Blowing Rock (Prices and Photos).
Tucked away in the mountains, Blowing Rock is known as the Crown of the Blue Ridge, just 15 minutes from Boone. Aptly named for Blowing Rock, a huge cliff high above the Jones River Gorge, visitors will find plenty of outdoor activities and entertainment for the whole family. Go fishing or hiking at Moses Cone Memorial Park, take a ride on the Twitsey Railroad or explore the gravity phenomenon on Mystery Hill. The heart of the village is on Main Street, a pedestrian area with stores, galleries and restaurants. Memorial Park is at the center of it all, while nearby attractions include Grandfather Mountain, Linville Caves and Linville Falls.
Pinehurst (Hotel prices and photos)
Reminiscent of the Old South, Pinehurst is home to parks and greens considered a haven for North Carolina golf. Take a walk at the historic Pinehurst Resort golf course, where you’ll find nine golf courses. Since 1897, Pinehurst’s No. 2 course has been a frequent stop on the PGA Tour. Many of the buildings are also on the National Register of Historic Places, known for their design and significance to golf history. Explore downtown and you’ll find that the city has more to offer than golf, as it offers boutiques and family-friendly restaurants, and those interested in other sports can play soccer, baseball, field hockey or tennis in their selection of parks and greens.

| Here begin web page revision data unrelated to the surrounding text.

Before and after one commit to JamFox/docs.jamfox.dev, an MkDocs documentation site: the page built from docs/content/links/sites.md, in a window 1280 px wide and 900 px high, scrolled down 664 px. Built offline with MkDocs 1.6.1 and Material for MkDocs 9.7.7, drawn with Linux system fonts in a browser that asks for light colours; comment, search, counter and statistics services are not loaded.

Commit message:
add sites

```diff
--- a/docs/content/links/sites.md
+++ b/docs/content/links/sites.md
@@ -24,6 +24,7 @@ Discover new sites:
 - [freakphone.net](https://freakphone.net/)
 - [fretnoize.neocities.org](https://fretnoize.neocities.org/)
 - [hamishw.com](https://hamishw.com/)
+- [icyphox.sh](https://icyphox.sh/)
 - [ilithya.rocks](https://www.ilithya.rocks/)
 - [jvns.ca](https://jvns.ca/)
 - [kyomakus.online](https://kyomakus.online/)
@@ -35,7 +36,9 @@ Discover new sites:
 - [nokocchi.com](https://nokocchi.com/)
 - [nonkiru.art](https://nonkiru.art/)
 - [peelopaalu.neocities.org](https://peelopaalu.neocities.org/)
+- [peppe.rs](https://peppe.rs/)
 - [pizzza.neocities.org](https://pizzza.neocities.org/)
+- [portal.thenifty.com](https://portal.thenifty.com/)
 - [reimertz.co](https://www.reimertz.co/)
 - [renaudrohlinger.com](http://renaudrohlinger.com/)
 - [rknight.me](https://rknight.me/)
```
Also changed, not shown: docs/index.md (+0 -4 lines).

Beaufort (Hotel Rates and Photos)
One of North Carolina’s seaside beauties, Beaufort is a small coastal town and the third largest city in the state. Founded in 1709, visit the North Carolina Maritime Museum to see more than 300 exhibits from Queen Anne’s Revenge, the Blackbeard ship that sank in Beaufort Bay, or view exhibits on the area’s natural landscapes. A must-see in the area, take the ferry to Shackleford Banks, a barrier island on the National Seashore of Cape Lookout, to see a beautiful herd of wild horses. Perfect for an evening stroll, explore historic Front Street and find a picturesque downtown with plenty of stores and restaurants.
Brevard (Hotel prices and photos)

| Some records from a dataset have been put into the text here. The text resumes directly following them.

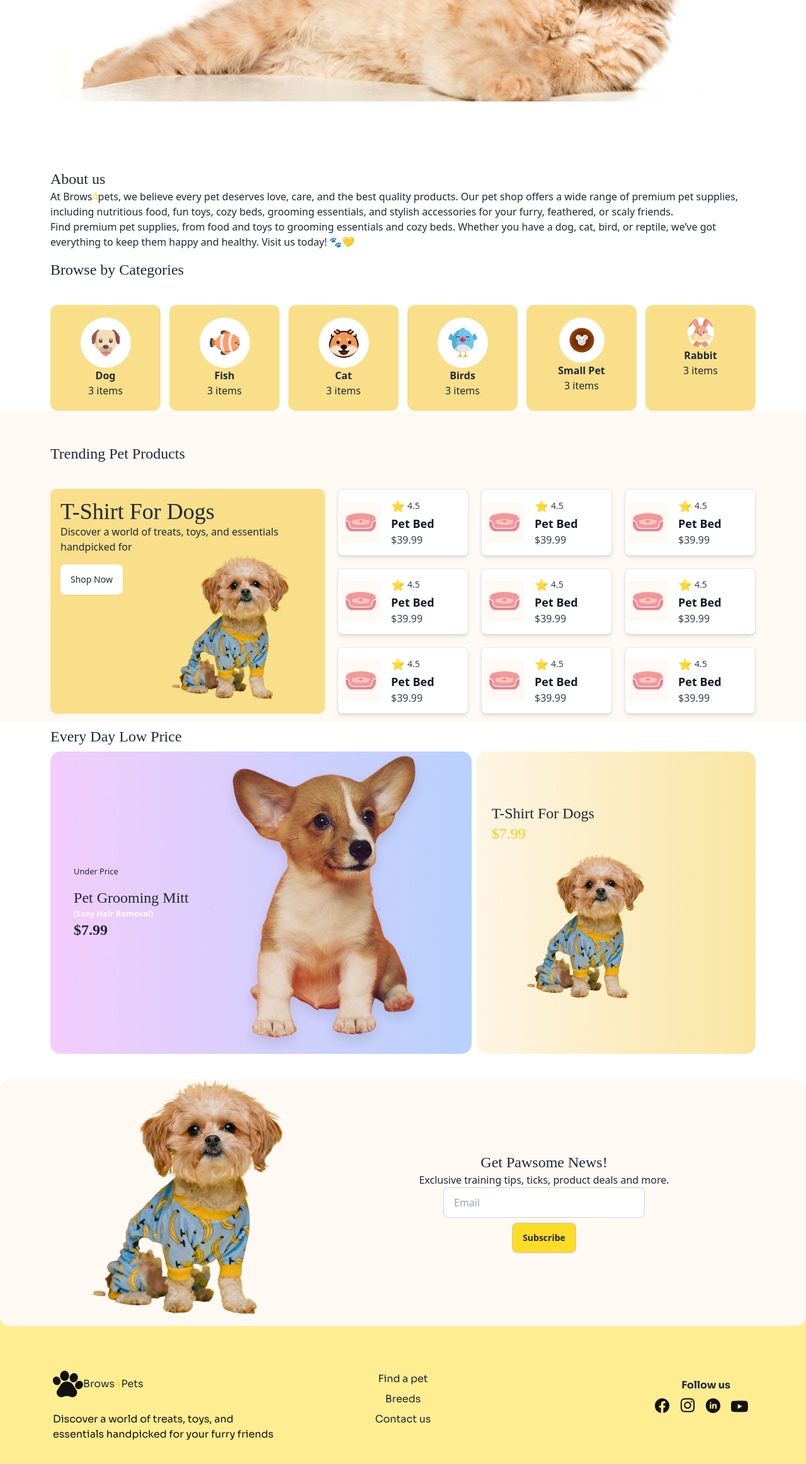
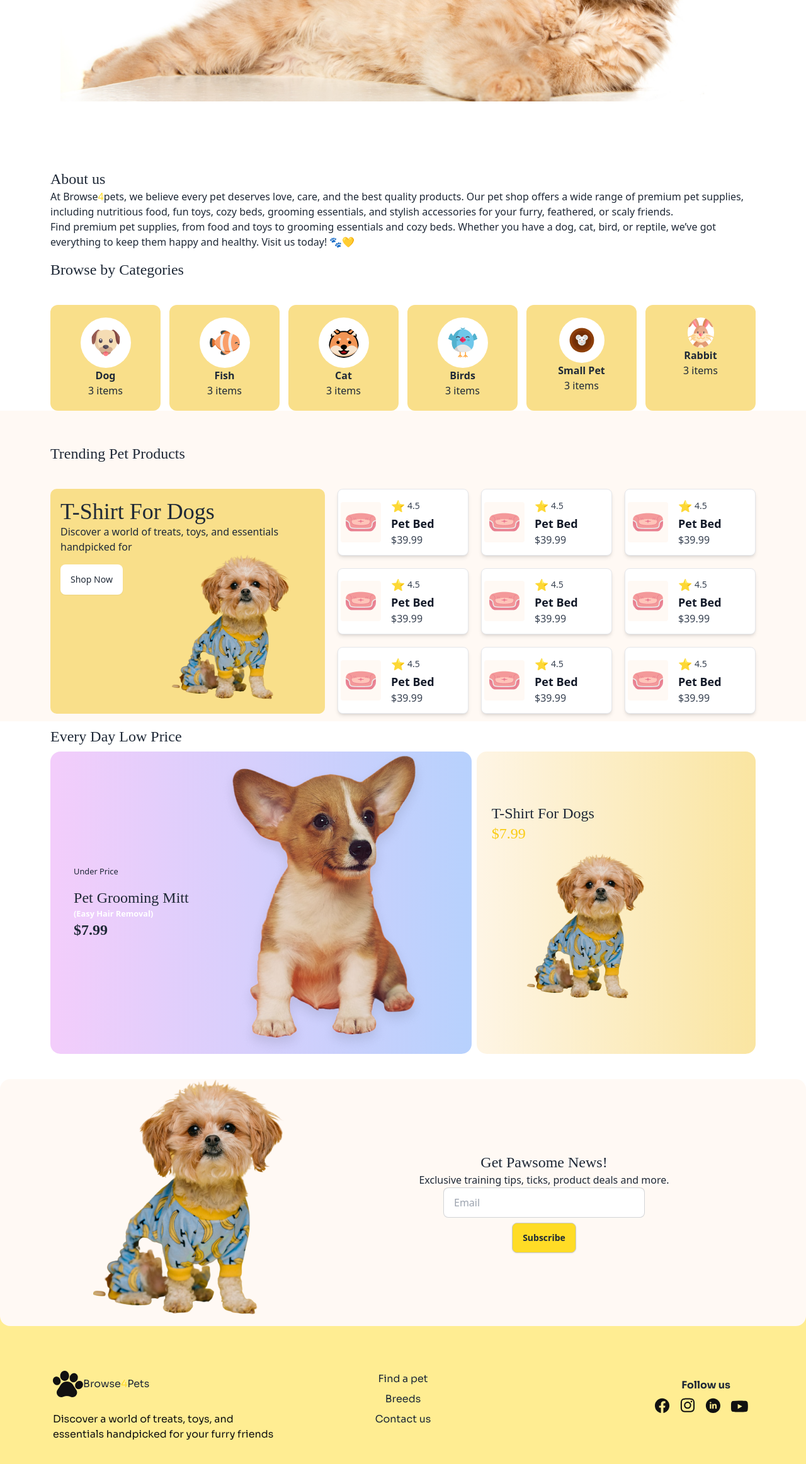
Before and after one commit to Rimon736/pet_world, a plain HTML site: page index.html in a window 1280 px wide. Shown: the part 616-2940 px from the top of the page at 63% size. Drawn offline with nearby package versions, Linux system fonts and the light colour scheme; a web font is replaced by a local one.

Commit message:
fixed(I promise)

```diff
--- a/index.html
+++ b/index.html
@@ -92,7 +92,7 @@
       <!-- about us -->
        <div class="bg-from-white relative container lg:mx-auto lg:px-20 md:mx-auto md:px-auto lg:py-4 rounded-[16px]">
         <h3 class="adlam-display text-2xl">About us</h3>
-        <p>At Brows<span class="text-[#FFDC26]">4</span>pets, we believe every pet deserves love, care, and the best quality products. Our pet shop offers a wide range of premium pet supplies, including nutritious food, fun toys, cozy beds, grooming essentials, and stylish accessories for your furry, feathered, or scaly friends.
+        <p>At Browse<span class="text-[#FFDC26]">4</span>pets, we believe every pet deserves love, care, and the best quality products. Our pet shop offers a wide range of premium pet supplies, including nutritious food, fun toys, cozy beds, grooming essentials, and stylish accessories for your furry, feathered, or scaly friends.
           <br>
           Find premium pet supplies, from food and toys to grooming essentials and cozy beds. Whether you have a dog, cat, bird, or reptile, we’ve got everything to keep them happy and healthy. Visit us today! 🐾💛
         </p>
@@ -313,7 +313,7 @@
         <div class="flex flex-col lg:w-1/3 ">
           <div class="flex inline items-center py-5">
             <img src="./c1-assets/logo-footer.png" alt="paw">
-            <h3>Brows<span class="text-[#FFDC26]">4</span>Pets</h3>
+            <h3>Browse<span class="text-[#FFDC26]">4</span>Pets</h3>
           </div>
           <div class="">
 
```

Offering a wide range of scenic views, Brevard is known for its natural beauty. The town is just 30 miles from Asheville and is part of the state’s Falls Land, which has more than 200 waterfalls. Full of bustling activity, head to Main Street during the day to see stores and restaurants, while those in need of an outdoor adventure will have plenty of activities to fill the route. The town’s location makes it close to both the Pisgah National Forest and the Dupont State Recreational Forest, where parts of The Hunger Games were filmed. A great place for hikers who enjoy hiking, mountain biking and rock climbing, even kids can get in on the action at Sliding Rock, a 60-foot natural waterfall with a natural pool at the end.
Hot Springs (hotel rates and photos)
Perfect for a weekend of peace and quiet, Hot Springs offers a relaxed outdoor setting. Named for the natural hot spring waters that have made this picturesque area a resort destination, the springs were first discovered by Native Americans and are said to have healing properties. The only hot spring in North Carolina, this laid-back town offers plenty of natural beauty where you can hike part of the Appalachian Trail or spend the day tubing, swimming and kayaking in Spring Creek and the French Broad or Laurel Rivers, After your outdoor adventures, shop at local craft shops and dine at one of the many local restaurants, or take a picnic and climb Max Trail, a 5,000-foot bald mountain with panoramic views.
Banner Elk (Hotel Rates and Photos)
Banner Elk is a charming little mountain village along the Elk River that is perfect for those seeking solitude. The town is located just 15 miles from Boone, between Sugar Mountain and Beech Mountain Resort, two of the largest ski resorts in North Carolina, as this town is a Mecca for winter sports enthusiasts. A great year-round choice, you’ll find water sports like swimming, fishing and canoeing on Wildcat Lake, and Lake Watauga is another hot spot for outdoor recreation. Known for its annual Wooly Worm Festival, here you can celebrate the onset of snow season and take part in exciting worm races.